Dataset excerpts
————

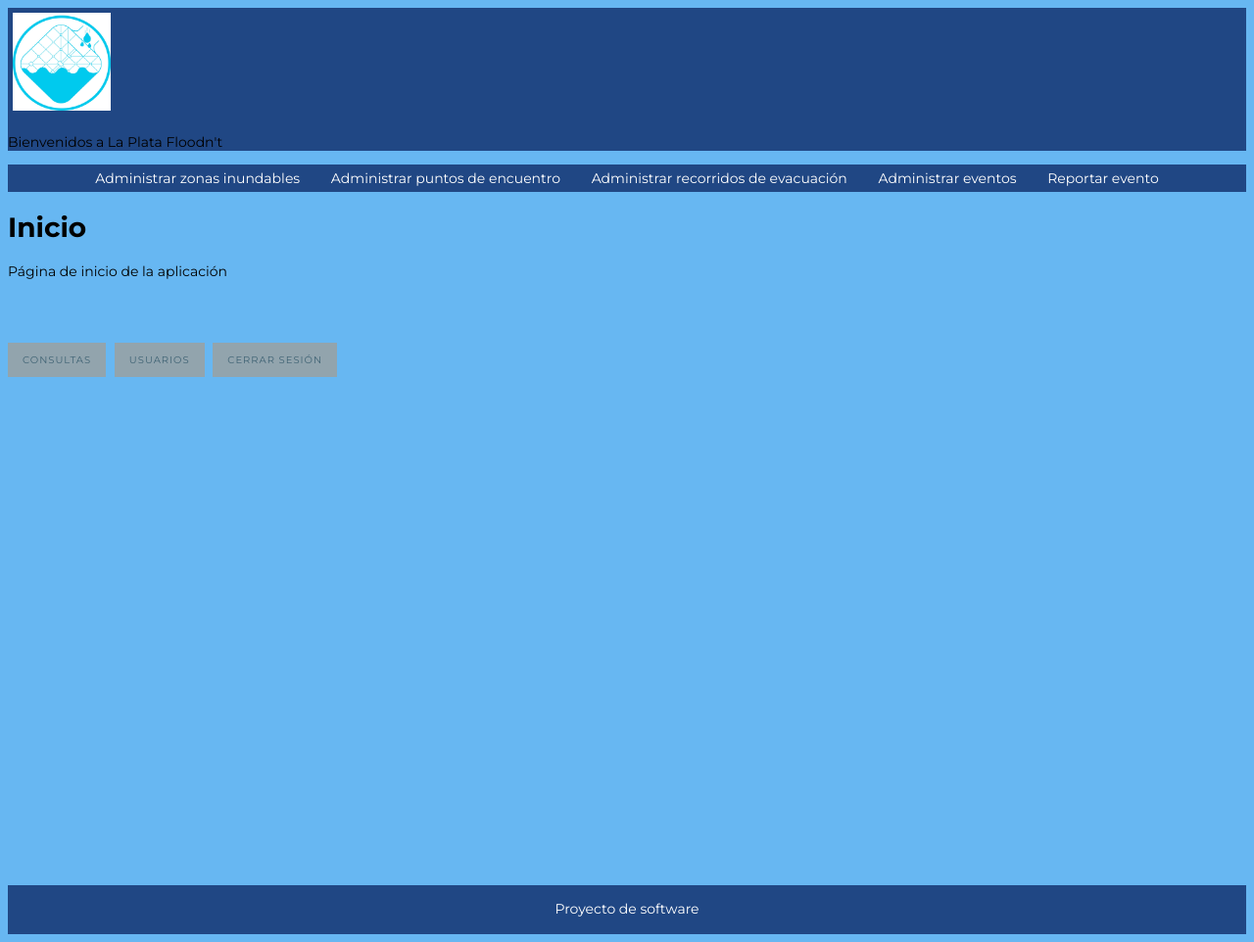
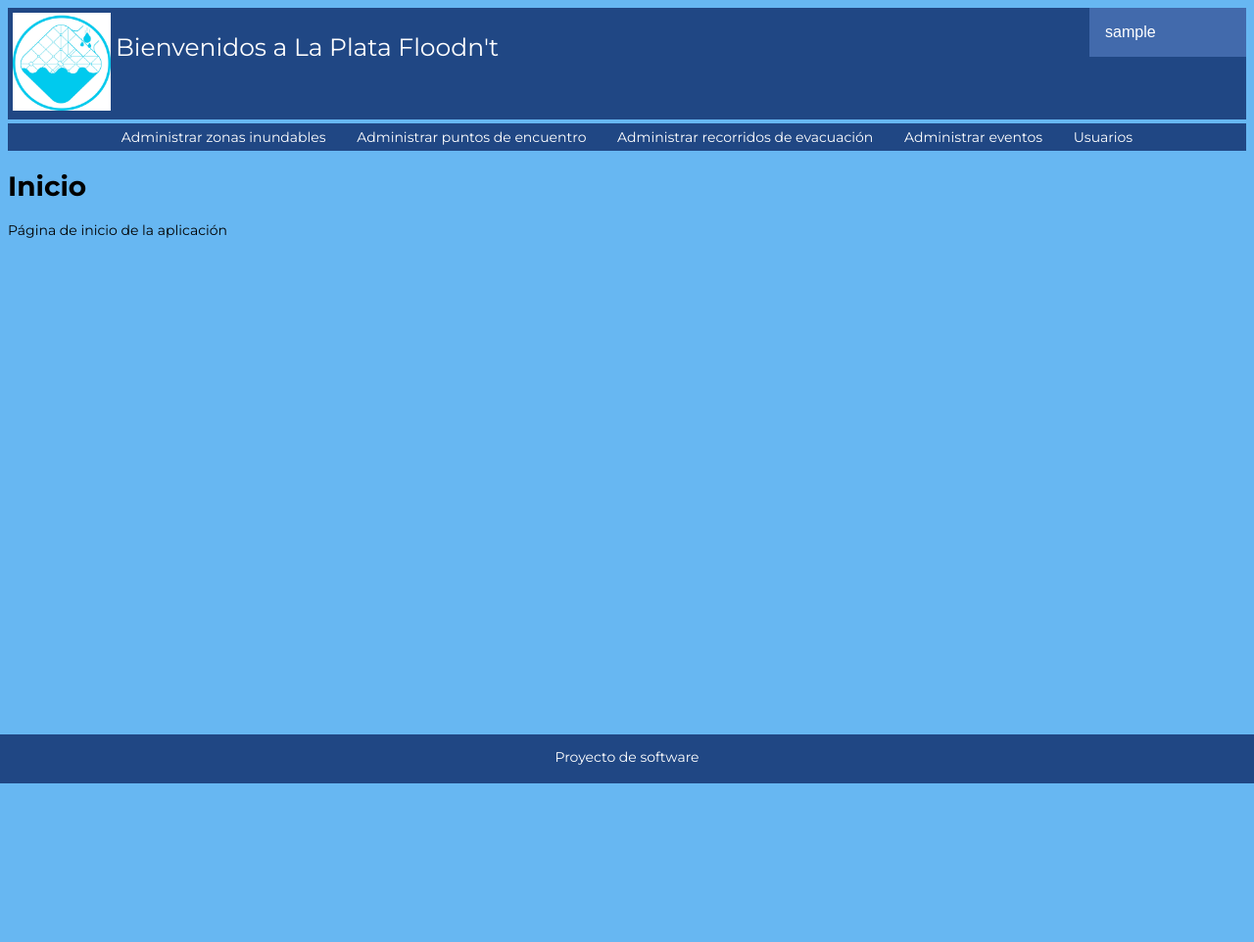
Before and after one commit to eliasraffaelli0/la-plata-floodnt, a Flask app: page / in a window 1280 px wide. Shown: the whole page at 98% size. After the commit the page ends 800 px from the top, so only its background shows below. Run offline with Flask 2, Linux system fonts and the light colour scheme; the visitor is signed in with stand-in values (Sample User, id 1).

Commit message:
Boton de opciones de usuario completado

```diff
--- a/app/__init__.py
+++ b/app/__init__.py
@@ -42,7 +42,6 @@ def create_app(environment="development"):
     app.jinja_env.globals.update(is_authenticated=helper_auth.authenticated)
 
     # Autenticación
-    app.add_url_rule("/iniciar_sesion", "auth_login", auth.login)
     app.add_url_rule("/cerrar_sesion", "auth_logout", auth.logout)
     app.add_url_rule(
         "/autenticacion", "auth_authenticate", auth.authenticate, methods=["POST"]
@@ -66,8 +65,6 @@ def create_app(environment="development"):
 
     # Rutas de Zonas inundables
     app.add_url_rule("/zonas_inundables", "zonas_index", zonas.index)
-    app.add_url_rule("/usuarios", "user_create", user.create, methods=["POST"])
-    app.add_url_rule("/usuarios/nuevo", "user_new", user.new)
 
     # Rutas de Puntos de encuentro
     app.add_url_rule("/puntos_de_encuentro", "puntos_index", puntos.index)
@@ -76,8 +73,7 @@ def create_app(environment="development"):
 
     # Rutas de Recorridos de evacuación
     app.add_url_rule("/recorridos_de_evacuacion", "recorridos_index", recorridos.index)
-    app.add_url_rule("/usuarios", "user_create", user.create, methods=["POST"])
-    app.add_url_rule("/usuarios/nuevo", "user_new", user.new)
+
 
     # Rutas de API-REST (usando Blueprints)
     api = Blueprint("api", __name__, url_prefix="/api")
--- a/app/static/style.css
+++ b/app/static/style.css
@@ -10,8 +10,20 @@ body {
   background-color: #204784;
   width: 100%;
   margin: 0 auto;
+  display: inline-block;
+}
 
+.boton-usuario{
+  float: right;
 }
+
+#bienvenida{
+  font-size: 25px;
+  text-align: center;
+  color: #ffffff;
+}
+
+
 #logo{
   height:100px;
   width:100px;
@@ -31,10 +43,12 @@ body {
   text-align: center;
   background-color: #204784;
   text-decoration: white;
+  position: fixed;
+  bottom: 0;
+  left: 0;
 }
 .footer p{
   color: white;
-  padding: 15px 0px 0px 0px;
 }
 
 #container {
@@ -91,3 +105,65 @@ a.link {
   text-decoration: none;
   color: black;
 }
+
+
+ /* Dropdown Button */
+ .dropbtn {
+  display: inline-block;
+  background-color: #426aac;
+  color: white;
+  padding: 16px;
+  font-size: 16px;
+  border: none;
+  min-width: 160px;
+  text-align: left;
+}
+
+/* The container <div> - needed to position the dropdown content */
+.dropdown {
+  position: relative;
+  display: inline-block;
+}
+
+/* Dropdown Content (Hidden by Default) */
+.dropdown-content {
+  display: none;
+  position: absolute;
+  background-color: #f1f1f1;
+  min-width: 160px;
+  box-shadow: 0px 8px 16px 0px rgba(0,0,0,0.2);
+  z-index: 1;
+}
+
+/* Links inside the dropdown */
+.dropdown-content a {
+  color: black;
+  padding: 12px 16px;
+  text-decoration: none;
+  display: block;
+}
+
+/* Change color of dropdown links on hover */
+.dropdown-content a:hover {background-color: #ddd;}
+
+/* Show the dropdown menu on hover */
+.dropdown:hover .dropdown-content {display: block;}
+
+/* Change the background color of the dropdown button when the dropdown content is shown */
+.dropdown:hover .dropbtn {background-color: #ffffff;
+color: #000;}
+
+
+.culo {
+  list-style-type: none;
+  margin: 0;
+  padding: 0;
+}
+.culo li {
+  float: left;
+}
+
+.li-boton{
+  float: right  !important;
+
+}
--- a/app/templates/home.html
+++ b/app/templates/home.html
@@ -3,33 +3,7 @@
 {% block head %}
   {{ super() }}
 {% endblock %}
-
-{% block header %}
-  {% if not is_authenticated(session) %}
-    <form action="{{ url_for('auth_authenticate') }}" method="POST">
-      <input name="email" placeholder="Correo" required/>
-      <input type="password" name="password" placeholder="Clave" required/>
-      <input type="submit" value="Login">
-    </form>
-  {% endif %}
-{% endblock %}
-
-{% block navbar %}
-  {% if is_authenticated(session) %}
-  {% else %}
-
-  {% endif %}
-{% endblock %}
-
 {% block content %}
   <h1>Inicio</h1>
   <p>Página de inicio de la aplicación</p>
-  <a href="{{ url_for('issue_index') }}" class="link">Consultas</a>
-  {% if is_authenticated(session) %}
-    <a href="{{ url_for('user_index') }}" class="link">Usuarios</a>
-    <a href="{{ url_for('auth_logout') }}" class="link">Cerrar sesión</a>
-  {% else %}
-    <a href="{{ url_for('auth_login') }}" class="link">Iniciar sesión</a>
-  {% endif %}
-
 {% endblock %}
--- a/app/templates/layout.html
+++ b/app/templates/layout.html
@@ -3,38 +3,57 @@
   <head>
     {% block head %}
     <link rel="stylesheet" href="{{ url_for('static', filename='style.css') }}"/>
-    <!-- <link href="https://cdn.jsdelivr.net/npm/bootstrap@5.1.3/dist/css/bootstrap.min.css" rel="stylesheet" integrity="sha384-1BmE4kWBq78iYhFldvKuhfTAU6auU8tT94WrHftjDbrCEXSU1oBoqyl2QvZ6jIW3" crossorigin="anonymous"> -->
     <title>{% block title %}{% endblock %}</title>
     {% endblock %}
   </head>
   <body>
-    <!-- HEADER -->
+    <!--------------------------HEADER ---------------------->
     <header class="header">
 
-      <img id="logo" src="{{ url_for('static', filename='images/Logo.jpeg') }}" />
-      <p>Bienvenidos a La Plata Floodn't</p>
-      {% block header %}
-      {% endblock %}
+      <ul class="culo">
+        <li><img id="logo" src="{{ url_for('static', filename='images/Logo.jpeg') }}" /></li>
+        <li><p id="bienvenida">Bienvenidos a La Plata Floodn't</p></li>
+        {% if not is_authenticated(session) %}
+          <li class="li-boton">
+            <form action="{{ url_for('auth_authenticate') }}" method="POST">
+              <input name="email" placeholder="Correo" required/>
+              <input type="password" name="password" placeholder="Clave" required/>
+              <input type="submit" value="Login">
+            </form>
+          </li>
+        {% else %}
+          <li class="li-boton">
+            <div class="dropdown">
+              <button class="dropbtn">{{session["username"]}}</button>
+              <div class="dropdown-content">
+              <a href="#">Perfil</a>
+              <a href="{{ url_for('auth_logout') }}">Cerrar sesión</a>
+              </div>
+            </div>
+          </li>
+          {% endif %}
+      </ul>
+      </div>
     </header>
-    <!-- NAVBAR -->
+    <!-- ------------------------NAVBAR -------------------->
     <nav id="navbar">
+      {% if is_authenticated(session) %}
       <ul>
-        {% if is_authenticated(session) %}
-        <li><a href="{{ url_for('zonas_index') }}" >Administrar zonas inundables</a></li>
+      <li><a href="{{ url_for('zonas_index') }}" >Administrar zonas inundables</a></li>
         <li><a href="{{ url_for('puntos_index') }}">Administrar puntos de encuentro</a></li>
         <li><a href="{{ url_for('recorridos_index') }}">Administrar recorridos de evacuación</a></li>
-        <li><a href="http://github.com">Administrar eventos</a></li>
-        <li><a href="{{ url_for('user_index') }}">Reportar evento</a></li>
+        <li><a href="#">Administrar eventos</a></li>
+        <li><a href="{{ url_for('user_index') }}">Usuarios</a></li>
         {% endif %}
         {% if tiene_permiso_administrador %}
         <li><a href="{{ url_for('user_index') }}">Panel de usuarios</a></li>
         <li><a href="{{ url_for('user_index') }}">Configurar sistema</a></li>
+      </ul>
         {% endif %}
       {% block navbar%}
       {% endblock %}
-    </ul>
     </nav>
-
+    <!-- ------------------------CONTENT -------------------->
     <div id="content ">
       {% with messages = get_flashed_messages() %}
         {% if messages %}
@@ -44,12 +63,12 @@
           {% endfor %}
           </ul>
         {% endif %}
-
       {% endwith %}
       {% block content %}
       {% endblock %}
-      <div style="height: 500px;"></div>
     </div>
+
+    <!-- ------------------------ FOOTER -------------------- -->
     <footer class="footer">
       <p>Proyecto de software</p>
       {% block footer %}
--- a/app/templates/recorridos/index.html
+++ b/app/templates/recorridos/index.html
@@ -5,9 +5,6 @@
 {% endblock %}
 {% block content %}
   <h1>Acá van a estar los recorridos de evacuación</h1>
-  {% for user in users %}
-  <li>{{ user.email }} - {{ user.first_name }} - {{ user.last_name }} - {{ user.password }}</li>
-  {% endfor %}
   <a href="{{ url_for('home') }}" class="link">Volver</a>
-  <a href="{{ url_for('user_new') }}" class="link">Nuevo</a>
+  <a href="#" class="link">Nuevo</a>
 {% endblock %}
--- a/app/templates/zonas/index.html
+++ b/app/templates/zonas/index.html
@@ -5,9 +5,6 @@
 {% endblock %}
 {% block content %}
   <h1>Acá van a estar las zonas inundables</h1>
-  {% for user in users %}
-  <li>{{ user.email }} - {{ user.first_name }} - {{ user.last_name }} - {{ user.password }}</li>
-  {% endfor %}
   <a href="{{ url_for('home') }}" class="link">Volver</a>
-  <a href="{{ url_for('user_new') }}" class="link">Nuevo</a>
+  <a href="#" class="link">Nuevo</a>
 {% endblock %}
```
Also changed, not shown: app/resources/auth.py (+4 -3 lines), app/templates/auth/login.html (deleted, +0 -13 lines).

————

Your task ->
Out of the records above, pull each line containing the word "dropbtn".

Written solution ->
+ .dropbtn {
+.dropdown:hover .dropbtn {background-color: #ffffff;
+              <button class="dropbtn">{{session["username"]}}</button>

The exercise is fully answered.